Change detection data
******

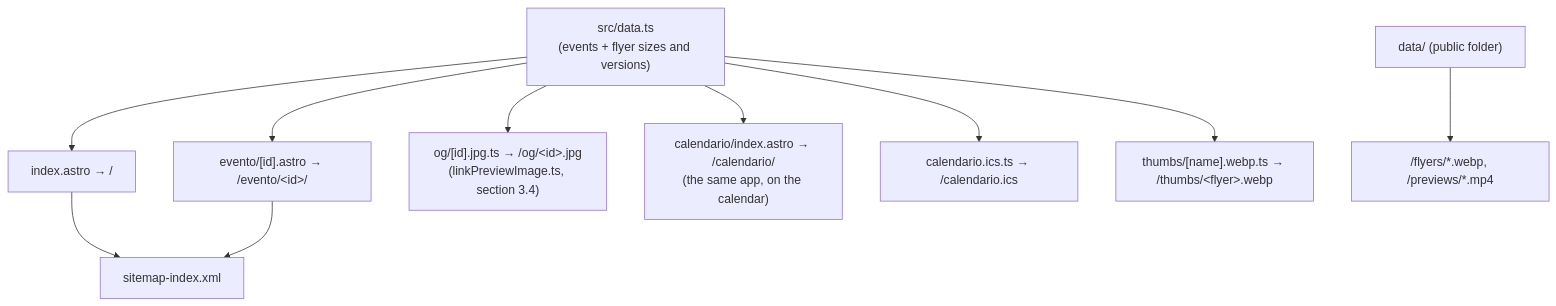
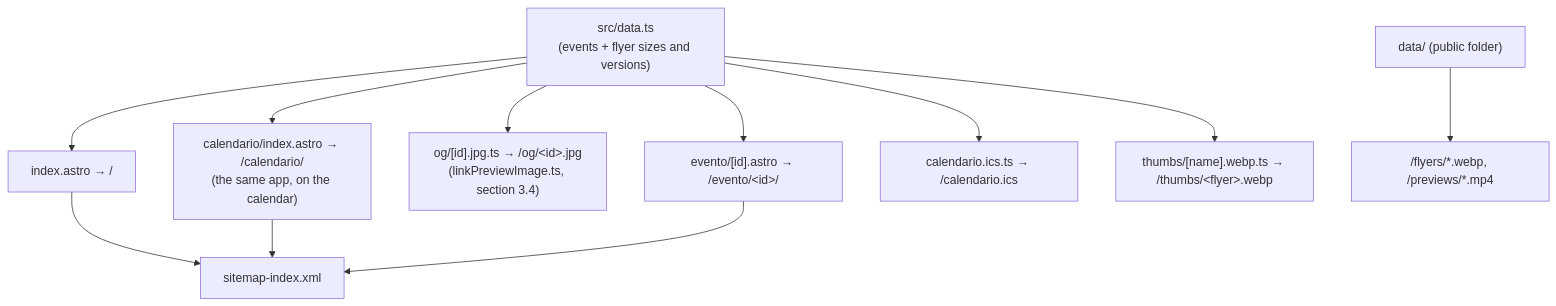
The fourth of 9 diagrams in docs/ARCHITECTURE.md (pa-bailar/pa-bailar.github.io), drawn with Mermaid before and after one commit. The commit also changed other lines of this file and 6 other files, not shown here.

````diff
--- a/docs/ARCHITECTURE.md
+++ b/docs/ARCHITECTURE.md
@@ -188,12 +188,13 @@
 ```mermaid
 flowchart TD
     D["src/data.ts<br/>(events + flyer sizes and versions)"] --> IDX["index.astro → /"]
     D --> EVT["evento/[id].astro → /evento/&lt;id&gt;/"]
     D --> OG["og/[id].jpg.ts → /og/&lt;id&gt;.jpg<br/>(linkPreviewImage.ts, section 3.4)"]
     D --> CAL["calendario/index.astro → /calendario/<br/>(the same app, on the calendar)"]
     D --> ICS["calendario.ics.ts → /calendario.ics"]
     D --> TH["thumbs/[name].webp.ts → /thumbs/&lt;flyer&gt;.webp"]
     IDX --> SM["sitemap-index.xml"]
+    CAL --> SM
     EVT --> SM
     PUB["data/ (public folder)"] --> FLY["/flyers/*.webp, /previews/*.mp4"]
 ```
````
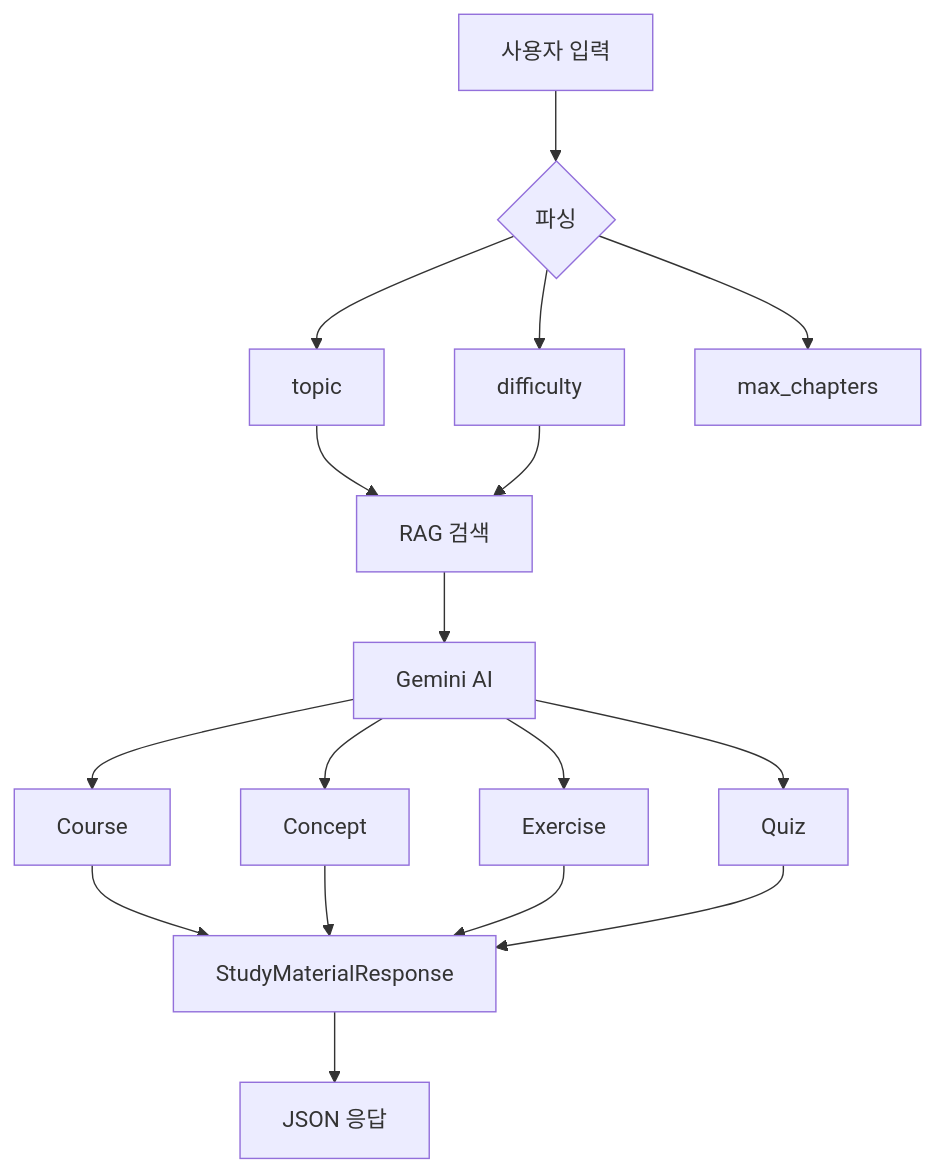
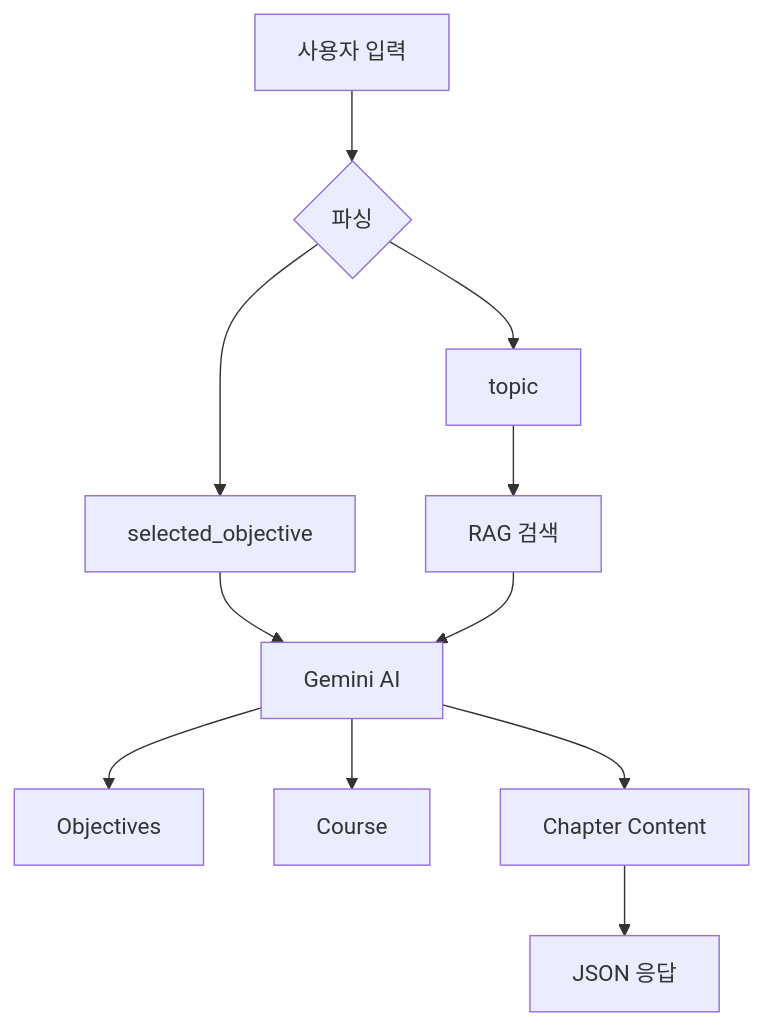
The eighth of 10 diagrams in plans/pop_pins_ii_sequence_diagram.md (I-nkamanda/poppins), drawn with Mermaid before and after one commit. The commit also changed other lines of this file and 15 other files, not shown here.

````diff
--- a/plans/pop_pins_ii_sequence_diagram.md
+++ b/plans/pop_pins_ii_sequence_diagram.md
@@ -216,21 +193,16 @@
 ```mermaid
 graph TD
     A[사용자 입력] --> B{파싱}
     B --> C[topic]
-    B --> D[difficulty]
-    B --> E[max_chapters]
+    B --> D[selected_objective]
     
     C --> F[RAG 검색]
-    D --> F
-    F --> G[Gemini AI]
-    G --> H[Course]
-    G --> I[Concept]
-    G --> J[Exercise]
-    G --> K[Quiz]
+    D --> G[Gemini AI]
+    F --> G
     
-    H --> L[StudyMaterialResponse]
-    I --> L
-    J --> L
-    K --> L
-    L --> M[JSON 응답]
+    G --> H[Objectives]
+    G --> I[Course]
+    G --> J[Chapter Content]
+    
+    J --> K[JSON 응답]
 ```
````
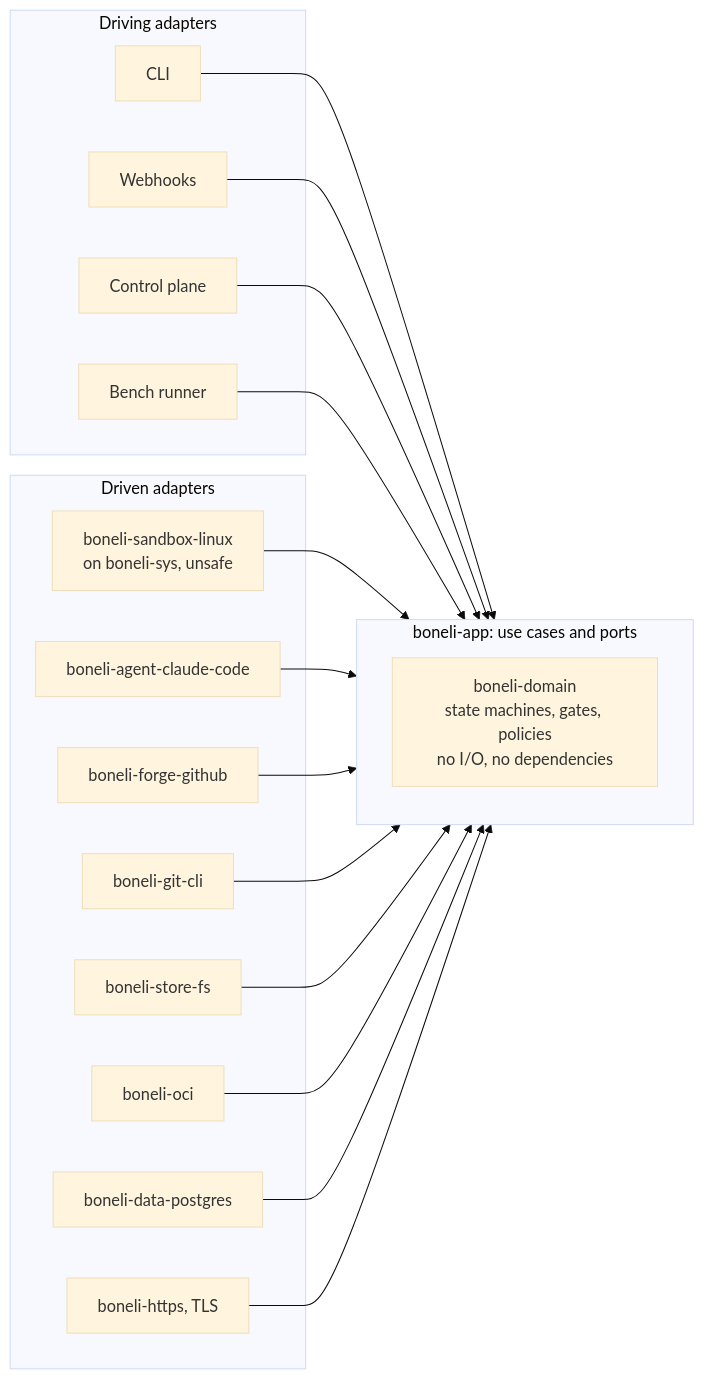
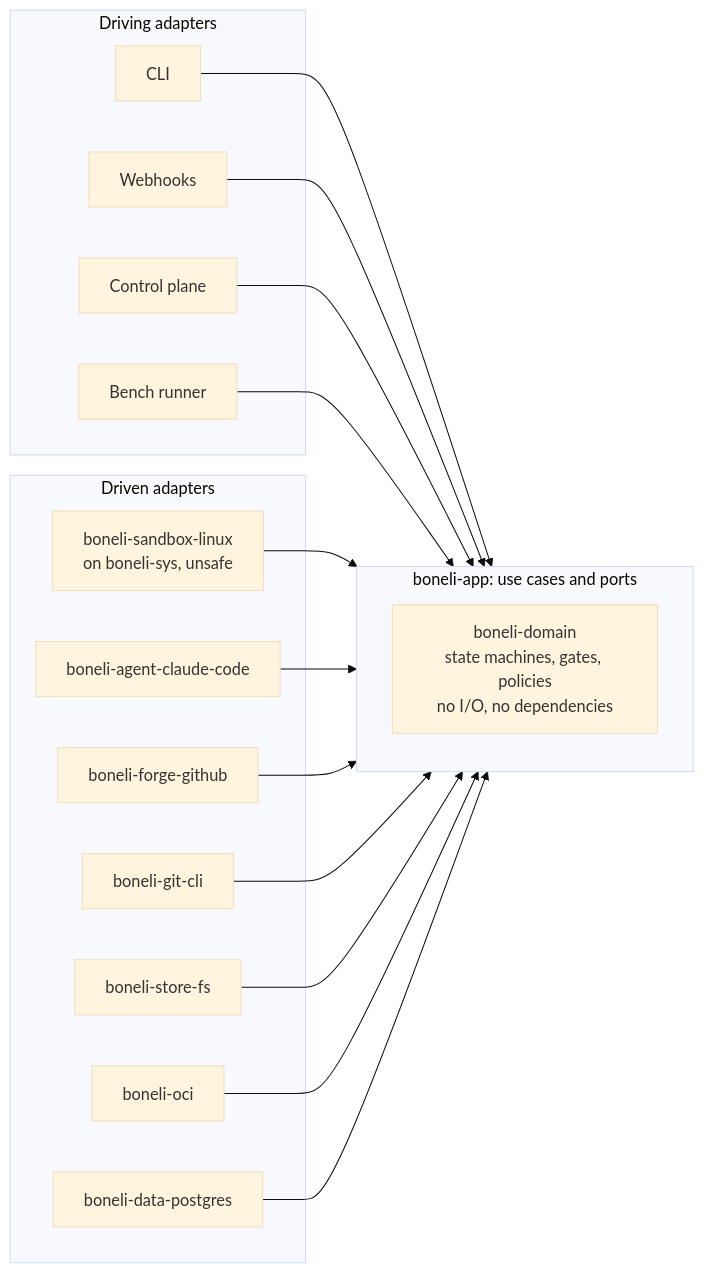
The second of 2 diagrams in docs/ARCHITECTURE.md (Replikanti/boneli), drawn with Mermaid (base theme) before and after one commit. The commit also changed other lines of this file and 13 other files, not shown here.

First line of the commit message:
Set up CI, Cargo workspace and architecture rules (#27)

````diff
--- a/docs/ARCHITECTURE.md
+++ b/docs/ARCHITECTURE.md
@@ -210,34 +192,32 @@
 ```mermaid
 flowchart LR
     subgraph driving["Driving adapters"]
         cli["CLI"]
         webhooks["Webhooks"]
         cp["Control plane"]
         bench["Bench runner"]
     end
     subgraph app["boneli-app: use cases and ports"]
         domain["boneli-domain<br/>state machines, gates, policies<br/>no I/O, no dependencies"]
     end
     subgraph driven["Driven adapters"]
         sandbox["boneli-sandbox-linux<br/>on boneli-sys, unsafe"]
         agentad["boneli-agent-claude-code"]
         forge["boneli-forge-github"]
         git["boneli-git-cli"]
         store["boneli-store-fs"]
         oci["boneli-oci"]
         data["boneli-data-postgres"]
-        https["boneli-https, TLS"]
     end
     cli --> app
     webhooks --> app
     cp --> app
     bench --> app
     sandbox --> app
     agentad --> app
     forge --> app
     git --> app
     store --> app
     oci --> app
     data --> app
-    https --> app
 ```
````
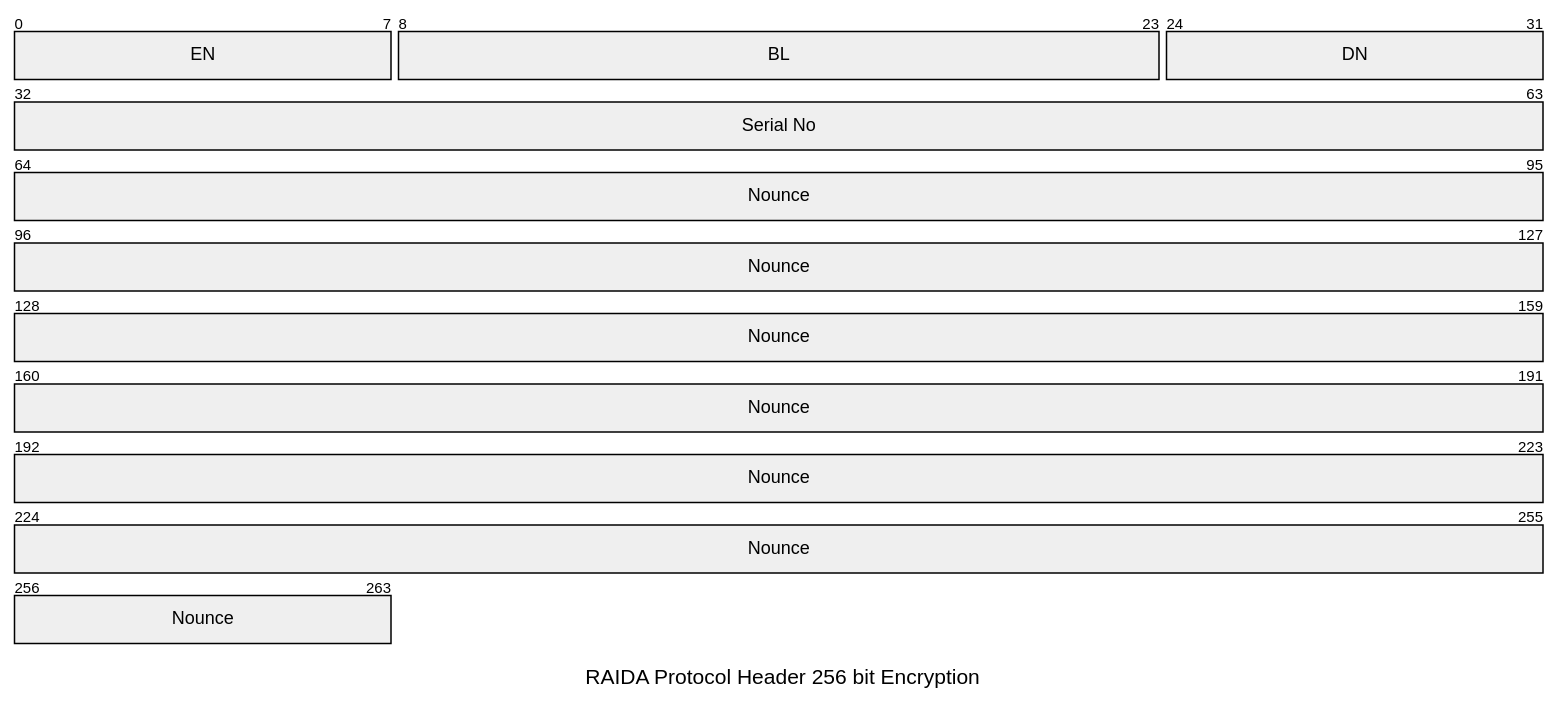
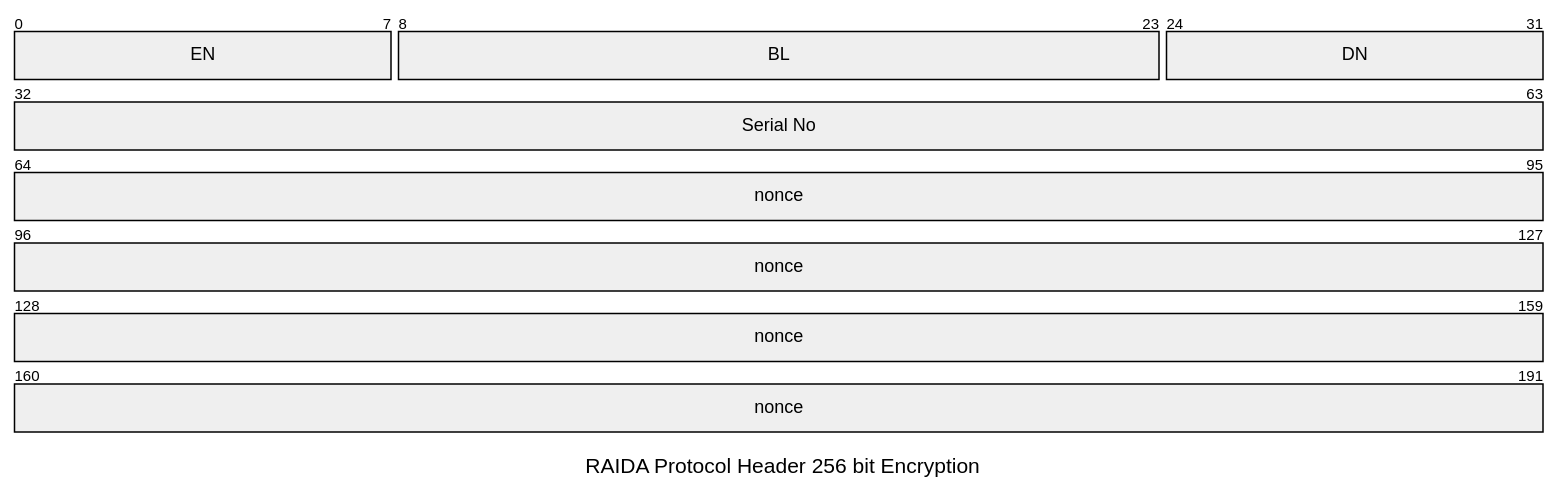
One commit to worthingtonse/client-prompts changed the first of 2 diagrams in CONTEXT/request-header-format-for-256-bit-encryption.md. Above: the diagram before and after it, drawn with Mermaid. The commit also changed other lines of this file, not shown here.

````diff
--- a/CONTEXT/request-header-format-for-256-bit-encryption.md
+++ b/CONTEXT/request-header-format-for-256-bit-encryption.md
@@ -24,11 +24,11 @@
 ```mermaid
 ---
 title: "RAIDA Protocol Header 256 bit Encryption"
 ---
 packet-beta
 +8: "EN"
 +16: "BL"
 +8: "DN"
 +32: "Serial No"
-+200: "Nounce"
++128: "nonce"
 ```
````
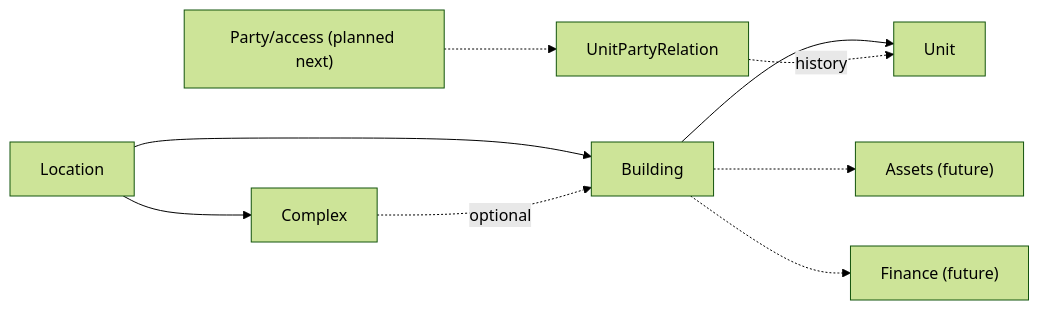
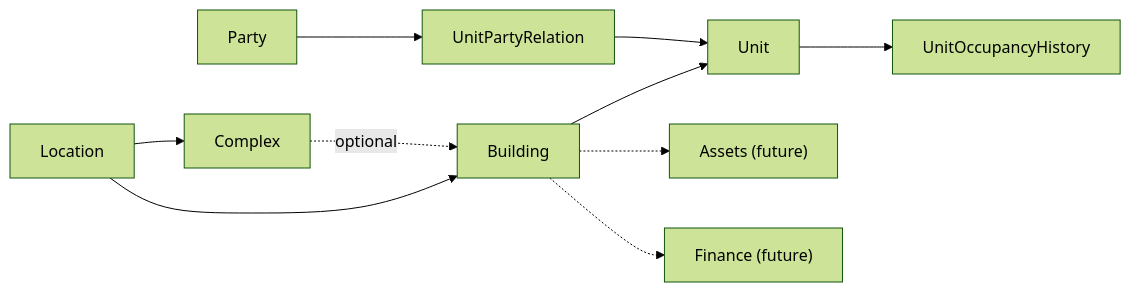
The diagram in docs/domain-overview.md (farshidbs/Building-Management-Backend), drawn with Mermaid (forest theme) before and after one commit. The commit also changed other lines of this file and 24 other files, not shown here.

Commit message:
feat: add party and unit occupancy foundation

````diff
--- a/docs/domain-overview.md
+++ b/docs/domain-overview.md
@@ -5,11 +5,12 @@
 ```mermaid
 flowchart LR
   Location --> Complex
   Location --> Building
   Complex -. optional .-> Building
   Building --> Unit
-  Party["Party/access (planned next)"] -.-> UnitPartyRelation
-  UnitPartyRelation -. history .-> Unit
+  Party --> UnitPartyRelation
+  UnitPartyRelation --> Unit
+  Unit --> UnitOccupancyHistory
   Building -.-> Assets["Assets (future)"]
   Building -.-> Finance["Finance (future)"]
 ```
````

******

- [ASSIGNMENT]: Wherever a line above includes the string "Building", count it; give only the final tally.

- [WRITTEN RESPONSE]: 6